I know that we cannot see who we really are; only God sees us in complete truth. We think if we could live our lives over, we would do better. But that is only pride. Actually, we would live them very much the same. In the end, to bystanders, the whole ministry of Jesus appeared to be a failure, a colossal flop. He was abandoned by his closest followers, captured and condemned by his own people, executed by the power of Rome. Who stood by him at the foot of the Cross? His mother and a few faithful women, themselves converted sinners. Jesus’ apparent failure was, in fact, the ultimate success, even in his terrible death. You and I and the whole universe were redeemed.

In the end, we can only thank the Lord for the gift of life he has given us, be aware and sorry for our failures, thank him for all he has done in us, with us, and through us for others. In the end, isn’t that what our whole journey has been? A walk of faith and our trust that we belong to God and that Jesus died for us?

Dear Friar Jack: What a timely and beautiful article! I can only imagine that if the sight of pelicans and gulls covered in oil brings tears to my eyes, how it must sadden beloved St. Francis. If we could all somehow understand even a little bit the vision of St. Francis, our world would not have to suffer tragedies such as these. Bless you! Judy

Dear Friar Jack: I remember Jesus saying to the disciples before he ascended (in Mk 16:15): “Go into the whole world and proclaim the gospel to all the creatures.” Would all the creatures mean that all that was created are our sisters and brothers? As followers of Jesus we must share the Good News with all our sisters and brothers. I enjoy all your E-spirations and pass them on to my son. God bless you and thank you for answering God’s call to the priesthood. Cheri

Dear Friar Jack: Thank you, my good brother, for sharing St. Francis’ “Canticle of the Creatures” with us. I can read on and on about this small man. He is amazing. Please continue providing good spiritual food. One can never measure how inspiring your messages are to a lot of us. May God bless and keep you well. Peace and all good! Winnie (Nairobi, Kenya)
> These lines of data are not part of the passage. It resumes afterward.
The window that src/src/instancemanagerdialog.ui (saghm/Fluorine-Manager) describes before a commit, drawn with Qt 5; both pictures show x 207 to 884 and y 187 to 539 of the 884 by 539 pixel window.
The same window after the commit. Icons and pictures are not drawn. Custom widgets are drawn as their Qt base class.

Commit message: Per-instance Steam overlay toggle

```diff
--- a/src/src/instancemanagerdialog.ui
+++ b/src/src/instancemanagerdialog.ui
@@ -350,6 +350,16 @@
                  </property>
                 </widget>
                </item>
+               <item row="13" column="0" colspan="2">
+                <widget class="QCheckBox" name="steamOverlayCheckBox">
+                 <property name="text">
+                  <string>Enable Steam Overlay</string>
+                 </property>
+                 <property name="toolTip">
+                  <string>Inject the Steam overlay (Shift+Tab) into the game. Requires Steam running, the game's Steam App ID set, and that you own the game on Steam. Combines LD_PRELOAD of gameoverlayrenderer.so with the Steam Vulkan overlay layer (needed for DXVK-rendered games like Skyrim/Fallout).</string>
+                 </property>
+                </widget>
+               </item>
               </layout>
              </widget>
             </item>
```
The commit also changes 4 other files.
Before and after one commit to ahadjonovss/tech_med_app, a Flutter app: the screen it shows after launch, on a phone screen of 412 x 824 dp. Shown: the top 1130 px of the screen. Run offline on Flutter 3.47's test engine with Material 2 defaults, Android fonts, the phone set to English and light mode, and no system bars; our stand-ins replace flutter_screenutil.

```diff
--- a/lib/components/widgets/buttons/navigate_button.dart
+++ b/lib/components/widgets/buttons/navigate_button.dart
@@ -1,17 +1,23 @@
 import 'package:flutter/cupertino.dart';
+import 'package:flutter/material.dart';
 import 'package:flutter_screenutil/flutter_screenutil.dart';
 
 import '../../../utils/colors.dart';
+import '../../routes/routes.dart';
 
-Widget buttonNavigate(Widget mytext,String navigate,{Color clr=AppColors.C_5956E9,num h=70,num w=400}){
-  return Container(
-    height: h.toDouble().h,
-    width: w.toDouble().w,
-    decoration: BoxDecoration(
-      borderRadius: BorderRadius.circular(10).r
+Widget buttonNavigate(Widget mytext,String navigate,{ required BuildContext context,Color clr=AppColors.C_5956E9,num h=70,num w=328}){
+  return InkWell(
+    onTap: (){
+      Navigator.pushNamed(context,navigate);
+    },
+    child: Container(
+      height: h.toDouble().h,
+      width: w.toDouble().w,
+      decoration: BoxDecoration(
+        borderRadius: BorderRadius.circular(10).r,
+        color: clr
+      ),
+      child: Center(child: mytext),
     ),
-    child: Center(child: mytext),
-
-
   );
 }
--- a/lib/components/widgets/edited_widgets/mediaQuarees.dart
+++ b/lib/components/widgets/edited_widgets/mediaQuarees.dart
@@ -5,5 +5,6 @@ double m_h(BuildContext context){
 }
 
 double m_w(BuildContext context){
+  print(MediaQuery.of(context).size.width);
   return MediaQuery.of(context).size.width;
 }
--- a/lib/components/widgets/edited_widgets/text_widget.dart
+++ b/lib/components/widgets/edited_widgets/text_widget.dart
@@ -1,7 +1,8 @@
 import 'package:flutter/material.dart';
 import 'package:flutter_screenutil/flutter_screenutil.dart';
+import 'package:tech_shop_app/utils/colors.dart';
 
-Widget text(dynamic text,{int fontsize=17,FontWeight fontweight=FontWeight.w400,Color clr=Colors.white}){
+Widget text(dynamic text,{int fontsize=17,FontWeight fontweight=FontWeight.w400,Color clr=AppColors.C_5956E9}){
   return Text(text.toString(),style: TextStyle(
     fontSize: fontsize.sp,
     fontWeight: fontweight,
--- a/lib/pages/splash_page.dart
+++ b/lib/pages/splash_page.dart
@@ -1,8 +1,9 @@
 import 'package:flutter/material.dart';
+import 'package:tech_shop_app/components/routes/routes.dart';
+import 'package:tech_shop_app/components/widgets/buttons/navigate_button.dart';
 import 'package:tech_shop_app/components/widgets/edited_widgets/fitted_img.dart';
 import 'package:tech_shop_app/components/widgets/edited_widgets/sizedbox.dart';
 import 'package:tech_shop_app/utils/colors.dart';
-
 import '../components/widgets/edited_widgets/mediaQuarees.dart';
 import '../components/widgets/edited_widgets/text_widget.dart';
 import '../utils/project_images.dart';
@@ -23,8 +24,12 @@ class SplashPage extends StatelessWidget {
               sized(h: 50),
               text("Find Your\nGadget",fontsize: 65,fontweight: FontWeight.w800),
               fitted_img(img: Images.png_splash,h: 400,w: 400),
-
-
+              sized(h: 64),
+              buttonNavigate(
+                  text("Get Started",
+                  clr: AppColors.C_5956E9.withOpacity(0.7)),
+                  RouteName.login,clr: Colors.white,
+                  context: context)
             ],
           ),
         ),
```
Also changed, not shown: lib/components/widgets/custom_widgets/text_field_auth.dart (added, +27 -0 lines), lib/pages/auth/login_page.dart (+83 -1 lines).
Dear Friar Jack: Thank you for taking the time to write and share your column. It is helpful to me because I find answers to questions I have and it helps me move forward in my faith. The canticle is beautiful. I had never read it before in its entirety. One question remains with me though; it is the meaning of “The second death can do them no harm.” What did St. Francis mean by “second death”? Ana Maria

A: Dear Respondents: Thank you! Thank you! Thank you! for your wonderful array of points and comments. And as to your question, Ana Maria, fortunately I think I have an answer for you. If you go to Revelation 20:1-6, I think you will find the answer. In this passage of Revelation, the visionary John saw thrones in heaven and those who sat on them. These were the souls of those who during their lives had been persecuted because of their witness to Jesus. “They came to life and they reigned with Christ….This is the first resurrection. Blessed and holy is the one who shares in the first resurrection. The second death has no power over these.” Thus when St. Francis says, “The second death can do them no harm,” he means that because they have persevered in their witness to Christ they will share in his resurrected life and the second death, exclusion from heaven or from life with God, “can do them no harm.” They are already in glory! Peace and blessings upon you all! Friar Jack